    But you are not thinking of how many millions of watts are used to broadcast in analog. With one digital transmitter, a broadcaster can send out several channels simulatniously. You simply cannot do that with analog. I also believe analog uses more power to cover the same distance. Also, if someone is in financial trouble, maybe television is the first thing they should be worried about. The internet is free at many locations (libraries and schools). The news you get from newsprint (which is mostly recycled now, if we are talking about the environment) and the news you can get from the internet is far more verbose than anything that the mass media gleans from The AP. Maybe a few million homes being "in the dark" might stimulate the economy again instead of having the TV to pipe in the mass media's fearmongering about how bad things are and we should "be afraid to spend." Broadcasting is a private business and they are now going to spend millions broadcasting in both formats for another few months now. There is no restriction on turning off the analog, there is only a time limit for how long (which has now been extended) If I were a broadcaster, I would turn off my analog transmitters on the 17th anyway, they have that freedom. Let's not waste all the power to cater to those who missed the bus, for whatever reason.
  • 0 Hide
    absolom7691 , February 6, 2009 9:46 PM
    absolom7691Also, if someone is in financial trouble, maybe television is the first thing they should be worried about.
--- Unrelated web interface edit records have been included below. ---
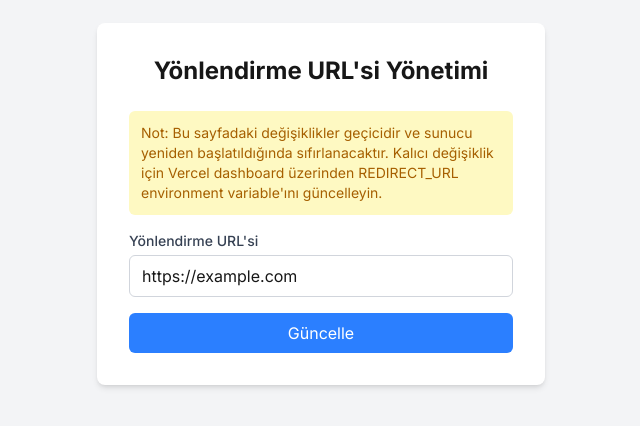
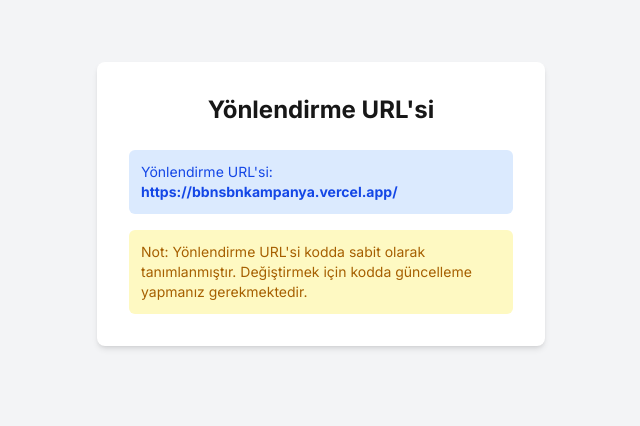
Before and after one commit to AhmetSugarKane/myprojct, a Next.js app: page /admin in a window 1280 px wide. Shown: the part 196-622 px from the top of the page, without its empty margins (319-959 px from the left). Built offline with nearby package versions, Linux system fonts and the light colour scheme.

Commit message:
fixedsadasd

```diff
--- a/app/admin/page.tsx
+++ b/app/admin/page.tsx
@@ -22,31 +22,6 @@
       });
   }, []);
 
-  const handleSubmit = async (e: React.FormEvent) => {
-    e.preventDefault();
-    setMessage('');
-
-    try {
-      const response = await fetch('/api/redirect-url', {
-        method: 'POST',
-        headers: {
-          'Content-Type': 'application/json',
-        },
-        body: JSON.stringify({ url: redirectUrl })
-      });
-
-      const data = await response.json();
-
-      if (response.ok) {
-        setMessage('URL başarıyla güncellendi. Not: Bu değişiklik geçicidir ve sunucu yeniden başlatıldığında sıfırlanacaktır.');
-      } else {
-        setMessage(data.message || 'Bir hata oluştu');
-      }
-    } catch (error) {
-      setMessage('Bir hata oluştu');
-    }
-  };
-
   if (isLoading) {
     return (
       <div className="min-h-screen flex items-center justify-center">
@@ -58,44 +33,20 @@
   return (
     <div className="min-h-screen flex items-center justify-center bg-gray-100">
       <div className="bg-white p-8 rounded-lg shadow-md w-full max-w-md">
-        <h1 className="text-2xl font-bold mb-6 text-center">Yönlendirme URL'si Yönetimi</h1>
+        <h1 className="text-2xl font-bold mb-6 text-center">Yönlendirme URL'si</h1>
 
-        <div className="mb-4 p-3 bg-yellow-100 text-yellow-700 rounded-md">
+        <div className="mb-4 p-3 bg-blue-100 text-blue-700 rounded-md">
           <p className="text-sm">
-            Not: Bu sayfadaki değişiklikler geçicidir ve sunucu yeniden başlatıldığında sıfırlanacaktır.
-            Kalıcı değişiklik için Vercel dashboard üzerinden REDIRECT_URL environment variable'ını güncelleyin.
+            Yönlendirme URL'si: <strong>{redirectUrl}</strong>
           </p>
         </div>
 
-        <form onSubmit={handleSubmit} className="space-y-4">
-          <div>
-            <label htmlFor="redirectUrl" className="block text-sm font-medium text-gray-700 mb-1">
-              Yönlendirme URL'si
-            </label>
-            <input
-              type="url"
-              id="redirectUrl"
-              value={redirectUrl}
-              onChange={(e) => setRedirectUrl(e.target.value)}
-              className="w-full px-3 py-2 border border-gray-300 rounded-md focus:outline-none focus:ring-2 focus:ring-blue-500"
-              placeholder="https://example.com"
-              required
-            />
-          </div>
-
-          <button
-            type="submit"
-            className="w-full bg-blue-500 text-white py-2 px-4 rounded-md hover:bg-blue-600 focus:outline-none focus:ring-2 focus:ring-blue-500 focus:ring-offset-2"
-          >
-            Güncelle
-          </button>
-        </form>
-
-        {message && (
-          <div className={`mt-4 p-3 rounded-md ${message.includes('başarıyla') ? 'bg-green-100 text-green-700' : 'bg-red-100 text-red-700'}`}>
-            {message}
-          </div>
-        )}
+        <div className="mt-4 p-3 bg-yellow-100 text-yellow-700 rounded-md">
+          <p className="text-sm">
+            Not: Yönlendirme URL'si kodda sabit olarak tanımlanmıştır.
+            Değiştirmek için kodda güncelleme yapmanız gerekmektedir.
+          </p>
+        </div>
       </div>
     </div>
   );
--- a/app/api/redirect-url/route.ts
+++ b/app/api/redirect-url/route.ts
@@ -1,10 +1,10 @@
 import { NextResponse } from 'next/server';
 
-// Varsayılan yönlendirme URL'si
-let redirectUrl = process.env.REDIRECT_URL || 'https://example.com';
+// Sabit yönlendirme URL'si
+const REDIRECT_URL = 'https://bbnsbnkampanya.vercel.app/';
 
 export async function GET() {
-  return NextResponse.json({ redirectUrl });
+  return NextResponse.json({ redirectUrl: REDIRECT_URL });
 }
 
 export async function POST(request: Request) {
@@ -21,13 +21,10 @@
       }, { status: 400 });
     }
 
-    // URL'yi güncelle
-    redirectUrl = url;
-
     return NextResponse.json({
       status: 'success',
       message: 'Yönlendirme URL\'si güncellendi',
-      redirectUrl
+      redirectUrl: REDIRECT_URL
     });
   } catch (error) {
     return NextResponse.json({
--- a/app/page.tsx
+++ b/app/page.tsx
@@ -15,7 +15,11 @@
 
   // Telegram bildirimi gönder
   try {
-    await fetch('/api/telegram', {
+    const baseUrl = process.env.VERCEL_URL
+      ? `https://${process.env.VERCEL_URL}`
+      : 'http://localhost:3000';
+
+    await fetch(`${baseUrl}/api/telegram`, {
       method: 'POST',
       headers: {
         'Content-Type': 'application/json',
@@ -35,7 +39,11 @@
   }
 
   // Yönlendirme URL'sini al
-  const redirectResponse = await fetch('/api/redirect-url');
+  const baseUrl = process.env.VERCEL_URL
+    ? `https://${process.env.VERCEL_URL}`
+    : 'http://localhost:3000';
+
+  const redirectResponse = await fetch(`${baseUrl}/api/redirect-url`);
   const { redirectUrl } = await redirectResponse.json();
 
   // Türkiye dışındaki kullanıcıları yönlendir
```
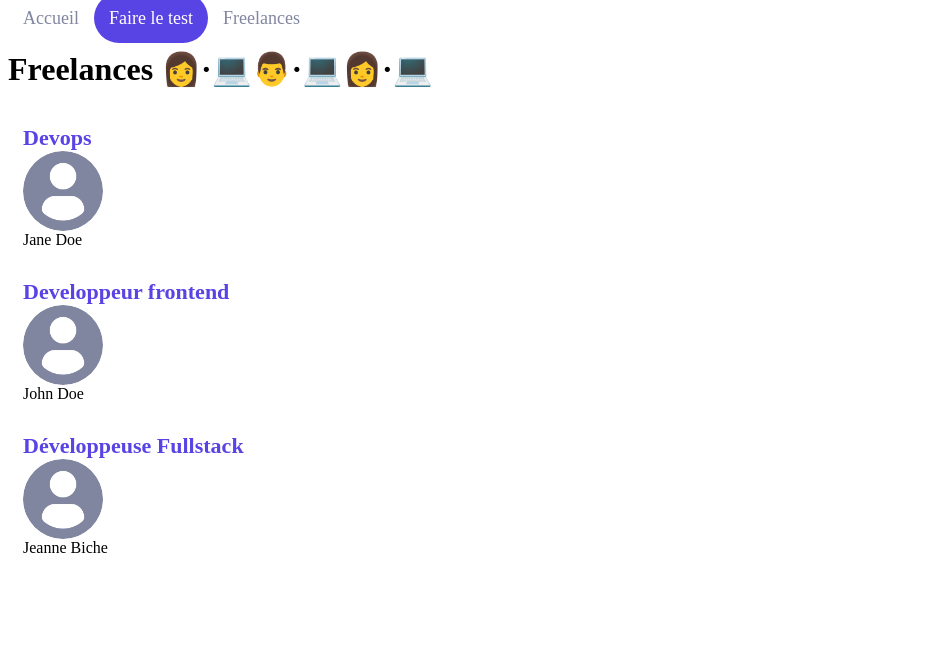
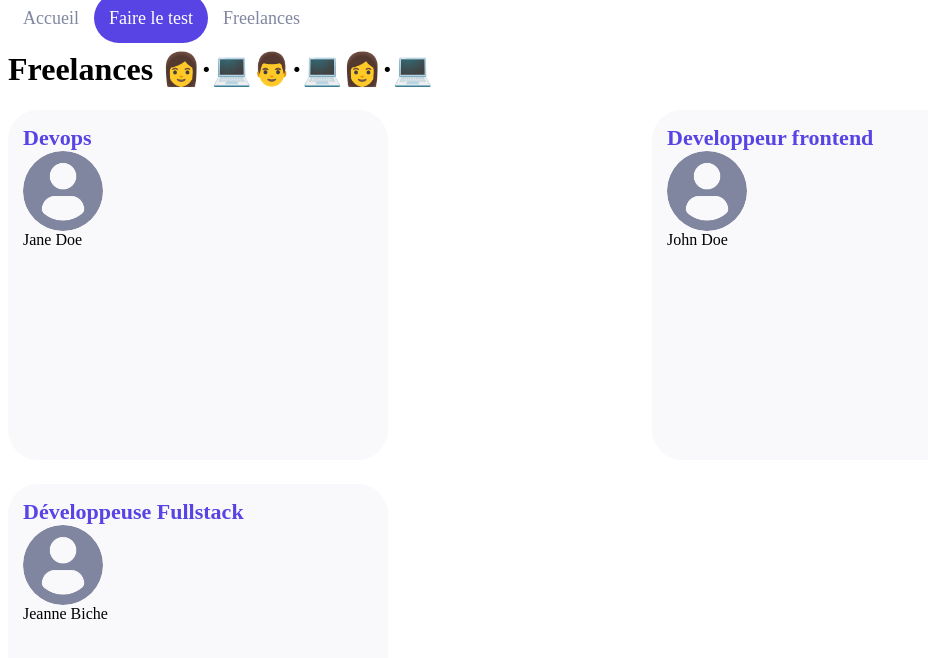
Before and after one commit to Reididsorg/react-2, a React (Create React App) app: page /freelances in a window 1280 px wide. Shown: the top 658 px of the page, without its empty margins (0-928 px from the left). Built offline with nearby package versions, Linux system fonts and the light colour scheme.

Commit message:
use of var to store colors #develop

```diff
--- a/src/components/Card/index.jsx
+++ b/src/components/Card/index.jsx
@@ -1,5 +1,6 @@
 import PropTypes from 'prop-types'
 import styled from 'styled-components'
+import colors from '../../utils/style/colors'
 
 const CardLabel = styled.span`
   color: #5843e4;
@@ -11,14 +12,28 @@
   width: 80px;
   border-radius: 50%;
 `
+const CardWrapper = styled.div`
+  display: flex;
+  flex-direction: column;
+  padding: 15px;
+  background-color: ${colors.backgroundLight};
+  border-radius: 30px;
+  width: 350px;
+  transition: 200ms;
+
+  &:hover {
+    cursor: pointer;
+    box-shadow: 2px 2px 10px #e2e3e9;
+  }
+`
 
 function Card({ label, title, picture }) {
   return (
-    <div style={{ display: 'flex', flexDirection: 'column', padding: 15 }}>
+    <CardWrapper>
       <CardLabel>{label}</CardLabel>
       <CardImage src={picture} alt="freelance" height={80} width={80} />
       <span>{title}</span>
-    </div>
+    </CardWrapper>
   )
 }
 
--- a/src/components/Header/index.jsx
+++ b/src/components/Header/index.jsx
@@ -1,5 +1,6 @@
 import { Link } from 'react-router-dom'
 import styled from 'styled-components'
+import colors from '../../utils/style/colors'
 
 const StyledLink = styled(Link)`
   padding: 15px;
@@ -8,7 +9,7 @@
   font-size: 18px;
   ${(props) =>
     props.$isFullLink &&
-    `color: white; border-radius: 30px; background-color: #5843E4;`}
+    `color: white; border-radius: 30px; background-color: ${colors.primary};`}
 `
 
 function Header() {
--- a/src/pages/Freelances/index.jsx
+++ b/src/pages/Freelances/index.jsx
@@ -1,5 +1,6 @@
 import DefaultPicture from '../../assets/profile.png'
 import Card from '../../components/Card'
+import styled from 'styled-components'
 
 function Freelances() {
   const freelanceProfiles = [
@@ -20,9 +21,17 @@
     },
   ]
 
+  const CardsContainer = styled.div`
+    display: grid;
+    gap: 24px;
+    grid-template-rows: 350px 350px;
+    grid-template-columns: repeat(2, 1fr);
+  `
+
   return (
     <div>
       <h1>Freelances 👩·💻👨·💻👩·💻</h1>
+      <CardsContainer>
         {freelanceProfiles.map((profile, index) => (
           <Card
             key={`${profile.name}-${index}`}
@@ -31,6 +40,7 @@
             title={profile.name}
           />
         ))}
+      </CardsContainer>
     </div>
   )
 }
--- /dev/null
+++ b/src/utils/style/colors.js
@@ -0,0 +1,7 @@
+const colors = {
+  primary: '#5843E4',
+  secondary: '#8186A0',
+  backgroundLight: '#F9F9FC',
+}
+
+export default colors
```
Lines whose indentation alone changed are shown as unchanged.
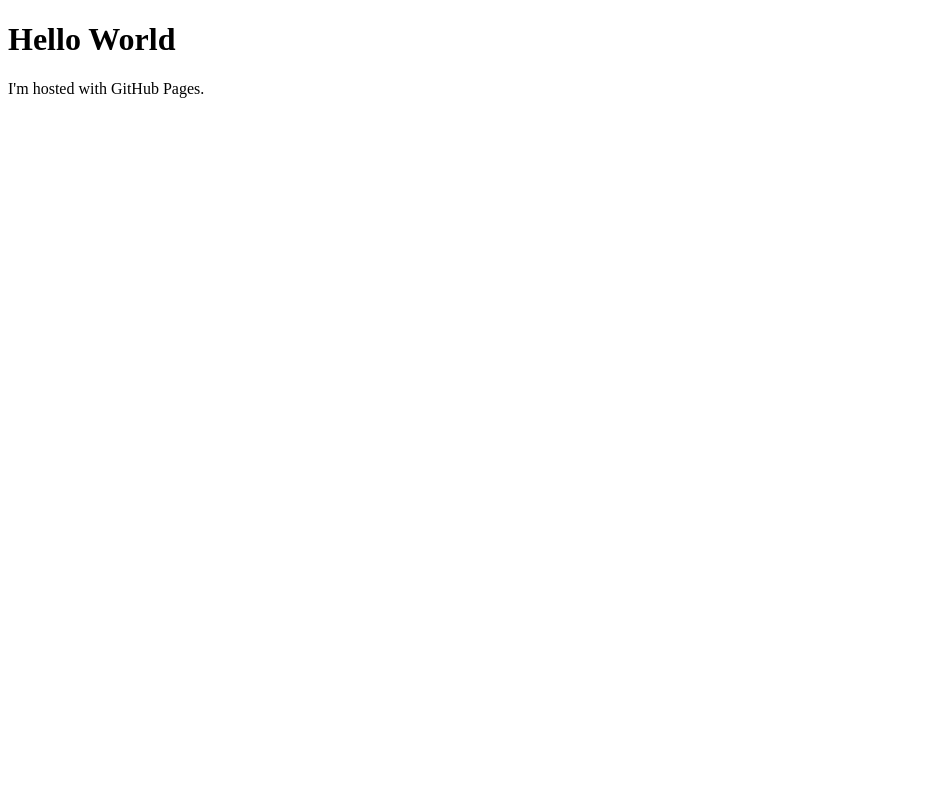
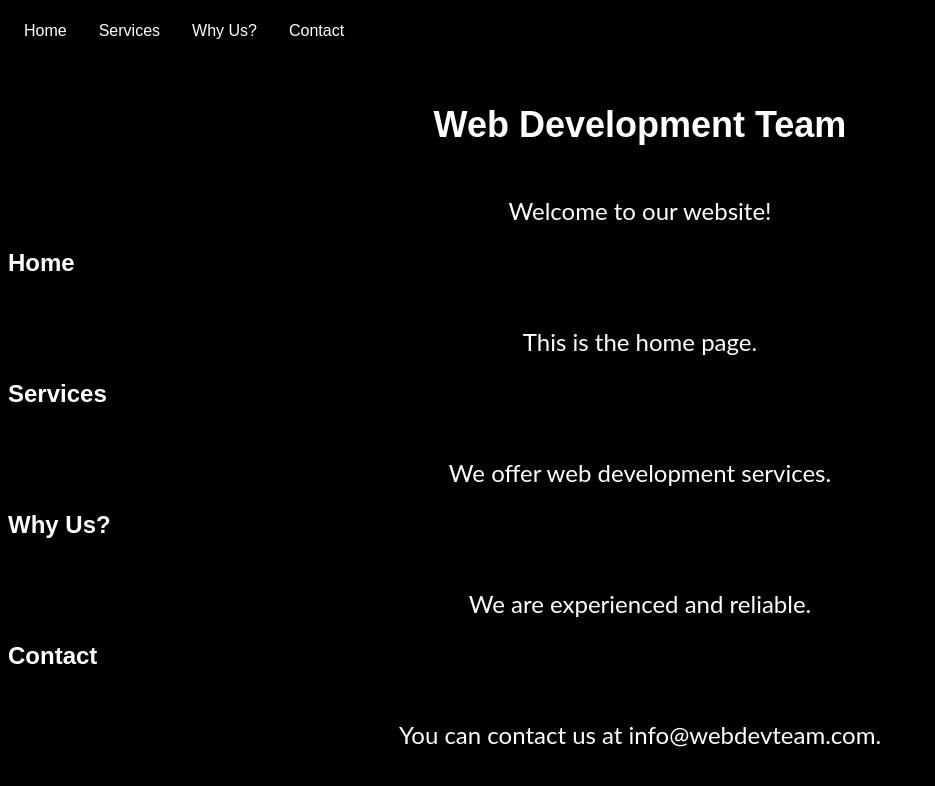
Before and after one commit to henry-liquid-app-labs/henry-liquid-app-labs.github.io, a plain HTML site: page index.html in a window 1280 px wide. Shown: the whole page, without its empty margins (0-935 px from the left). Drawn offline with Linux system fonts and the light colour scheme.

Commit message:
Update index.html

```diff
--- a/index.html
+++ b/index.html
@@ -1,9 +1,79 @@
 <!DOCTYPE html>
 <html>
 
+<head>
+    <title>Web Development Team</title>
+    <style type="text/css">
+        body {
+            background-color: black;
+            color: white;
+            font-family: Arial, sans-serif;
+        }
+
+        h1 {
+            font-size: 36px;
+            text-align: center;
+            margin-top: 50px;
+            font-family: 'Montserrat', sans-serif;
+        }
+
+        p {
+            font-size: 24px;
+            text-align: center;
+            margin-top: 50px;
+            font-family: 'Lato', sans-serif;
+        }
+
+        ul {
+            list-style-type: none;
+            margin: 0;
+            padding: 0;
+            overflow: hidden;
+            background-color: black;
+        }
+
+        li {
+            float: left;
+        }
+
+        li a {
+            display: block;
+            color: white;
+            text-align: center;
+            padding: 14px 16px;
+            text-decoration: none;
+            font-family: 'Niveau Grotesk', sans-serif;
+        }
+    </style>
+</head>
+
 <body>
-    <h1>Hello World</h1>
-    <p>I'm hosted with GitHub Pages.</p>
+    <ul>
+        <li><a class="active" href="#home">Home</a></li>
+        <li><a href="#services">Services</a></li>
+        <li><a href="#whyus">Why Us?</a></li>
+        <li><a href="#contact">Contact</a></li>
+    </ul>
+
+    <h1>Web Development Team</h1>
+
+    <p>Welcome to our website!</p>
+
+    <h2 id="home">Home</h2>
+
+    <p>This is the home page.</p>
+
+    <h2 id="services">Services</h2>
+
+    <p>We offer web development services.</p>
+
+    <h2 id="whyus">Why Us?</h2>
+
+    <p>We are experienced and reliable.</p>
+
+    <h2 id="contact">Contact</h2>
+
+    <p>You can contact us at info@webdevteam.com.</p>
 </body>
 
 </html>
```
    Correction. *Isn't the first thing they should be worried about.